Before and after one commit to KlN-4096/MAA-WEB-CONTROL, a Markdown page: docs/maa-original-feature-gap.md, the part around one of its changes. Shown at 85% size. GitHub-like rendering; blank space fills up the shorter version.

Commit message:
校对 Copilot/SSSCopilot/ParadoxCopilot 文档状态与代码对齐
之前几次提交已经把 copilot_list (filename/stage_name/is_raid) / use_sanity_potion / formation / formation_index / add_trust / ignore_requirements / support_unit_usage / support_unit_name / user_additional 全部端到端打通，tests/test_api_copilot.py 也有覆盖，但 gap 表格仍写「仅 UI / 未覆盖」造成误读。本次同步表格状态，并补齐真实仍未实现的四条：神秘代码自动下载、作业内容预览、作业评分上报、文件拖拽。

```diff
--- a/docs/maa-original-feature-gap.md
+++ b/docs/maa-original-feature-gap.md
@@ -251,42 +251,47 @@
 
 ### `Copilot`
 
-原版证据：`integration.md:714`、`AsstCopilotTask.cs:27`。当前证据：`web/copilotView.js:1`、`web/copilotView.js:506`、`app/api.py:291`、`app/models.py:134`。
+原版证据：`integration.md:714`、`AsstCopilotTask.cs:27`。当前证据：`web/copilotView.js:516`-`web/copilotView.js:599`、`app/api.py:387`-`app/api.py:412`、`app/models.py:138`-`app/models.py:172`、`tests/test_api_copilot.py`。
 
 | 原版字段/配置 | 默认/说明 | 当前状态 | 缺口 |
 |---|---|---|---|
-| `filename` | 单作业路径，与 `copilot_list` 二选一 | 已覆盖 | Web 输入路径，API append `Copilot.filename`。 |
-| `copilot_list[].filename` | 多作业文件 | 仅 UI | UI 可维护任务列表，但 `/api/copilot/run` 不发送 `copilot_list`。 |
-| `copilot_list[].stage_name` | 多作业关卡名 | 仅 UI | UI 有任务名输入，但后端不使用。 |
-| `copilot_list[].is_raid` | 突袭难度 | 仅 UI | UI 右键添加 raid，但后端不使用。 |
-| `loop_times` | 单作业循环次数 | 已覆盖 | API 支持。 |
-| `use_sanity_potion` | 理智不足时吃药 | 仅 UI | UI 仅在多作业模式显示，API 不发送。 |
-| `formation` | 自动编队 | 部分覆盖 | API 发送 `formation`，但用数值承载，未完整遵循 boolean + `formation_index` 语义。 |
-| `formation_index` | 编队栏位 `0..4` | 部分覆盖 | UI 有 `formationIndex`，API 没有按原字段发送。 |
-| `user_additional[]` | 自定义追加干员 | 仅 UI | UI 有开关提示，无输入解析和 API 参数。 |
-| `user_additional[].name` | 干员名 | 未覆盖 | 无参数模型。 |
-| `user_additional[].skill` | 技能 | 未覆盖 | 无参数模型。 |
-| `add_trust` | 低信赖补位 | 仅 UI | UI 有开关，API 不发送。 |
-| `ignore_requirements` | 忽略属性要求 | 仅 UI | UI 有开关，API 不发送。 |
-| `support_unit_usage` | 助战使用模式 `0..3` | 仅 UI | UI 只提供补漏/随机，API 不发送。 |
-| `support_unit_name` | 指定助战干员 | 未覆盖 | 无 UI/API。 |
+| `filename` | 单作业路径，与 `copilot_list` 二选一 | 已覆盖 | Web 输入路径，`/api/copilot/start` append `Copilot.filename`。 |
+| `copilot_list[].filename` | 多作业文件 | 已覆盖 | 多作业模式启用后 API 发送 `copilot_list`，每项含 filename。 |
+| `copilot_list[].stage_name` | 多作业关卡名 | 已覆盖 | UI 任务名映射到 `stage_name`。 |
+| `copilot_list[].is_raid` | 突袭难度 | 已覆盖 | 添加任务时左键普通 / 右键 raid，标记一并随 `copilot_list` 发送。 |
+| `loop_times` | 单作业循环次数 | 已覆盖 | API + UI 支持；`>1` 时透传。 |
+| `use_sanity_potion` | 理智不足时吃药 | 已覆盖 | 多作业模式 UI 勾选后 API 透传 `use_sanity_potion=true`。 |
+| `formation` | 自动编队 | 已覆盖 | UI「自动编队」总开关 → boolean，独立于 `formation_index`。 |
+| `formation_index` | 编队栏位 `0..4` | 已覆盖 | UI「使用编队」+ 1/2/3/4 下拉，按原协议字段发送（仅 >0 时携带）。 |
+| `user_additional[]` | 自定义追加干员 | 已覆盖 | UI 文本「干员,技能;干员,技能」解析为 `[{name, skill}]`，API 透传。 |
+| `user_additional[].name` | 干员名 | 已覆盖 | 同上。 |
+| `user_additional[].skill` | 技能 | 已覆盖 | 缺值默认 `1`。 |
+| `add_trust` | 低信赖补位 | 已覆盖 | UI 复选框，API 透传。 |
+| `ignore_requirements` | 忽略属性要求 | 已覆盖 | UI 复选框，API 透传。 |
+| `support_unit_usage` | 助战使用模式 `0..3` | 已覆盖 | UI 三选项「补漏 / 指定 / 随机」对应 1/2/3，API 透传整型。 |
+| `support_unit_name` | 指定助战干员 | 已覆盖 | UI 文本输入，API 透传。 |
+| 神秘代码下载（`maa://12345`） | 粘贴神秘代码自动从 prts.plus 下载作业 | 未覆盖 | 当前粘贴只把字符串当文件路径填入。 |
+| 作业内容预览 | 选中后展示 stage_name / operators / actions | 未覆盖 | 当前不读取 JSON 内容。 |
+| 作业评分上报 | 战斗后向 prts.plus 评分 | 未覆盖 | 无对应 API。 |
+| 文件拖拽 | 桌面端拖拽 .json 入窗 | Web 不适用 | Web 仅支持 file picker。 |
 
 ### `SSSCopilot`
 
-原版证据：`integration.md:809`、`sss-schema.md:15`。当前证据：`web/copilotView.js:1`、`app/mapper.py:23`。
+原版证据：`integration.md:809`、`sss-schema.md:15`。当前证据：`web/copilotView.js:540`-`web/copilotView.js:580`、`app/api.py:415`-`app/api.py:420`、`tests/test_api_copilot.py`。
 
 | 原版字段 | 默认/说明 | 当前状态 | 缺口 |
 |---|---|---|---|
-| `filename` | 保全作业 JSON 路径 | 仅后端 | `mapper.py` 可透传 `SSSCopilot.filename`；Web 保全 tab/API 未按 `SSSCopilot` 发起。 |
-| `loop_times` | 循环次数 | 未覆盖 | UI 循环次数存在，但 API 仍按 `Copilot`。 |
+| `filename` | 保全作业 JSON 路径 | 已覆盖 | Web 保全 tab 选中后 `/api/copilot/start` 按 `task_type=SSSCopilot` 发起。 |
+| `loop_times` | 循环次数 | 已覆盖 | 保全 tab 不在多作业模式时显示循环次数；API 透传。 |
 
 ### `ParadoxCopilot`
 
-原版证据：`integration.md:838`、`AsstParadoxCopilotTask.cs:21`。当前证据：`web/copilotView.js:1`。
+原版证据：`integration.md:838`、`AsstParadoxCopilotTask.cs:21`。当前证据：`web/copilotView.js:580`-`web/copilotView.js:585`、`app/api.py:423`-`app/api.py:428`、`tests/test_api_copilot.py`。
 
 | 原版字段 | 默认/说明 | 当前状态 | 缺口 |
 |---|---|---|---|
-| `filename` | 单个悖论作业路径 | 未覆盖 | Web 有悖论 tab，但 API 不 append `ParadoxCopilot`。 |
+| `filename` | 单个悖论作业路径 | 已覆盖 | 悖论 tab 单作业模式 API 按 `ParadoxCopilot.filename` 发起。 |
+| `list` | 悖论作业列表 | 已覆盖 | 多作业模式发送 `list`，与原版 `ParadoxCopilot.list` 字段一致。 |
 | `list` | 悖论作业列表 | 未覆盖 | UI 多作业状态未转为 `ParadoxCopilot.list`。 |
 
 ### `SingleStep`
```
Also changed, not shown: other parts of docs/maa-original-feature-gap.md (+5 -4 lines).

What needs to be done — What you need to do is retype all the entries exactly as written.

Written solution —
Before and after one commit to KlN-4096/MAA-WEB-CONTROL, a Markdown page: docs/maa-original-feature-gap.md, the part around one of its changes. Shown at 85% size. GitHub-like rendering; blank space fills up the shorter version.

Commit message:
校对 Copilot/SSSCopilot/ParadoxCopilot 文档状态与代码对齐
之前几次提交已经把 copilot_list (filename/stage_name/is_raid) / use_sanity_potion / formation / formation_index / add_trust / ignore_requirements / support_unit_usage / support_unit_name / user_additional 全部端到端打通，tests/test_api_copilot.py 也有覆盖，但 gap 表格仍写「仅 UI / 未覆盖」造成误读。本次同步表格状态，并补齐真实仍未实现的四条：神秘代码自动下载、作业内容预览、作业评分上报、文件拖拽。

```diff
--- a/docs/maa-original-feature-gap.md
+++ b/docs/maa-original-feature-gap.md
@@ -251,42 +251,47 @@
 
 ### `Copilot`
 
-原版证据：`integration.md:714`、`AsstCopilotTask.cs:27`。当前证据：`web/copilotView.js:1`、`web/copilotView.js:506`、`app/api.py:291`、`app/models.py:134`。
+原版证据：`integration.md:714`、`AsstCopilotTask.cs:27`。当前证据：`web/copilotView.js:516`-`web/copilotView.js:599`、`app/api.py:387`-`app/api.py:412`、`app/models.py:138`-`app/models.py:172`、`tests/test_api_copilot.py`。
 
 | 原版字段/配置 | 默认/说明 | 当前状态 | 缺口 |
 |---|---|---|---|
-| `filename` | 单作业路径，与 `copilot_list` 二选一 | 已覆盖 | Web 输入路径，API append `Copilot.filename`。 |
-| `copilot_list[].filename` | 多作业文件 | 仅 UI | UI 可维护任务列表，但 `/api/copilot/run` 不发送 `copilot_list`。 |
-| `copilot_list[].stage_name` | 多作业关卡名 | 仅 UI | UI 有任务名输入，但后端不使用。 |
-| `copilot_list[].is_raid` | 突袭难度 | 仅 UI | UI 右键添加 raid，但后端不使用。 |
-| `loop_times` | 单作业循环次数 | 已覆盖 | API 支持。 |
-| `use_sanity_potion` | 理智不足时吃药 | 仅 UI | UI 仅在多作业模式显示，API 不发送。 |
-| `formation` | 自动编队 | 部分覆盖 | API 发送 `formation`，但用数值承载，未完整遵循 boolean + `formation_index` 语义。 |
-| `formation_index` | 编队栏位 `0..4` | 部分覆盖 | UI 有 `formationIndex`，API 没有按原字段发送。 |
-| `user_additional[]` | 自定义追加干员 | 仅 UI | UI 有开关提示，无输入解析和 API 参数。 |
-| `user_additional[].name` | 干员名 | 未覆盖 | 无参数模型。 |
-| `user_additional[].skill` | 技能 | 未覆盖 | 无参数模型。 |
-| `add_trust` | 低信赖补位 | 仅 UI | UI 有开关，API 不发送。 |
-| `ignore_requirements` | 忽略属性要求 | 仅 UI | UI 有开关，API 不发送。 |
-| `support_unit_usage` | 助战使用模式 `0..3` | 仅 UI | UI 只提供补漏/随机，API 不发送。 |
-| `support_unit_name` | 指定助战干员 | 未覆盖 | 无 UI/API。 |
+| `filename` | 单作业路径，与 `copilot_list` 二选一 | 已覆盖 | Web 输入路径，`/api/copilot/start` append `Copilot.filename`。 |
+| `copilot_list[].filename` | 多作业文件 | 已覆盖 | 多作业模式启用后 API 发送 `copilot_list`，每项含 filename。 |
+| `copilot_list[].stage_name` | 多作业关卡名 | 已覆盖 | UI 任务名映射到 `stage_name`。 |
+| `copilot_list[].is_raid` | 突袭难度 | 已覆盖 | 添加任务时左键普通 / 右键 raid，标记一并随 `copilot_list` 发送。 |
+| `loop_times` | 单作业循环次数 | 已覆盖 | API + UI 支持；`>1` 时透传。 |
+| `use_sanity_potion` | 理智不足时吃药 | 已覆盖 | 多作业模式 UI 勾选后 API 透传 `use_sanity_potion=true`。 |
+| `formation` | 自动编队 | 已覆盖 | UI「自动编队」总开关 → boolean，独立于 `formation_index`。 |
+| `formation_index` | 编队栏位 `0..4` | 已覆盖 | UI「使用编队」+ 1/2/3/4 下拉，按原协议字段发送（仅 >0 时携带）。 |
+| `user_additional[]` | 自定义追加干员 | 已覆盖 | UI 文本「干员,技能;干员,技能」解析为 `[{name, skill}]`，API 透传。 |
+| `user_additional[].name` | 干员名 | 已覆盖 | 同上。 |
+| `user_additional[].skill` | 技能 | 已覆盖 | 缺值默认 `1`。 |
+| `add_trust` | 低信赖补位 | 已覆盖 | UI 复选框，API 透传。 |
+| `ignore_requirements` | 忽略属性要求 | 已覆盖 | UI 复选框，API 透传。 |
+| `support_unit_usage` | 助战使用模式 `0..3` | 已覆盖 | UI 三选项「补漏 / 指定 / 随机」对应 1/2/3，API 透传整型。 |
+| `support_unit_name` | 指定助战干员 | 已覆盖 | UI 文本输入，API 透传。 |
+| 神秘代码下载（`maa://12345`） | 粘贴神秘代码自动从 prts.plus 下载作业 | 未覆盖 | 当前粘贴只把字符串当文件路径填入。 |
+| 作业内容预览 | 选中后展示 stage_name / operators / actions | 未覆盖 | 当前不读取 JSON 内容。 |
+| 作业评分上报 | 战斗后向 prts.plus 评分 | 未覆盖 | 无对应 API。 |
+| 文件拖拽 | 桌面端拖拽 .json 入窗 | Web 不适用 | Web 仅支持 file picker。 |
 
 ### `SSSCopilot`
 
-原版证据：`integration.md:809`、`sss-schema.md:15`。当前证据：`web/copilotView.js:1`、`app/mapper.py:23`。
+原版证据：`integration.md:809`、`sss-schema.md:15`。当前证据：`web/copilotView.js:540`-`web/copilotView.js:580`、`app/api.py:415`-`app/api.py:420`、`tests/test_api_copilot.py`。
 
 | 原版字段 | 默认/说明 | 当前状态 | 缺口 |
 |---|---|---|---|
-| `filename` | 保全作业 JSON 路径 | 仅后端 | `mapper.py` 可透传 `SSSCopilot.filename`；Web 保全 tab/API 未按 `SSSCopilot` 发起。 |
-| `loop_times` | 循环次数 | 未覆盖 | UI 循环次数存在，但 API 仍按 `Copilot`。 |
+| `filename` | 保全作业 JSON 路径 | 已覆盖 | Web 保全 tab 选中后 `/api/copilot/start` 按 `task_type=SSSCopilot` 发起。 |
+| `loop_times` | 循环次数 | 已覆盖 | 保全 tab 不在多作业模式时显示循环次数；API 透传。 |
 
 ### `ParadoxCopilot`
 
-原版证据：`integration.md:838`、`AsstParadoxCopilotTask.cs:21`。当前证据：`web/copilotView.js:1`。
+原版证据：`integration.md:838`、`AsstParadoxCopilotTask.cs:21`。当前证据：`web/copilotView.js:580`-`web/copilotView.js:585`、`app/api.py:423`-`app/api.py:428`、`tests/test_api_copilot.py`。
 
 | 原版字段 | 默认/说明 | 当前状态 | 缺口 |
 |---|---|---|---|
-| `filename` | 单个悖论作业路径 | 未覆盖 | Web 有悖论 tab，但 API 不 append `ParadoxCopilot`。 |
+| `filename` | 单个悖论作业路径 | 已覆盖 | 悖论 tab 单作业模式 API 按 `ParadoxCopilot.filename` 发起。 |
+| `list` | 悖论作业列表 | 已覆盖 | 多作业模式发送 `list`，与原版 `ParadoxCopilot.list` 字段一致。 |
 | `list` | 悖论作业列表 | 未覆盖 | UI 多作业状态未转为 `ParadoxCopilot.list`。 |
 
 ### `SingleStep`
```
Also changed, not shown: other parts of docs/maa-original-feature-gap.md (+5 -4 lines).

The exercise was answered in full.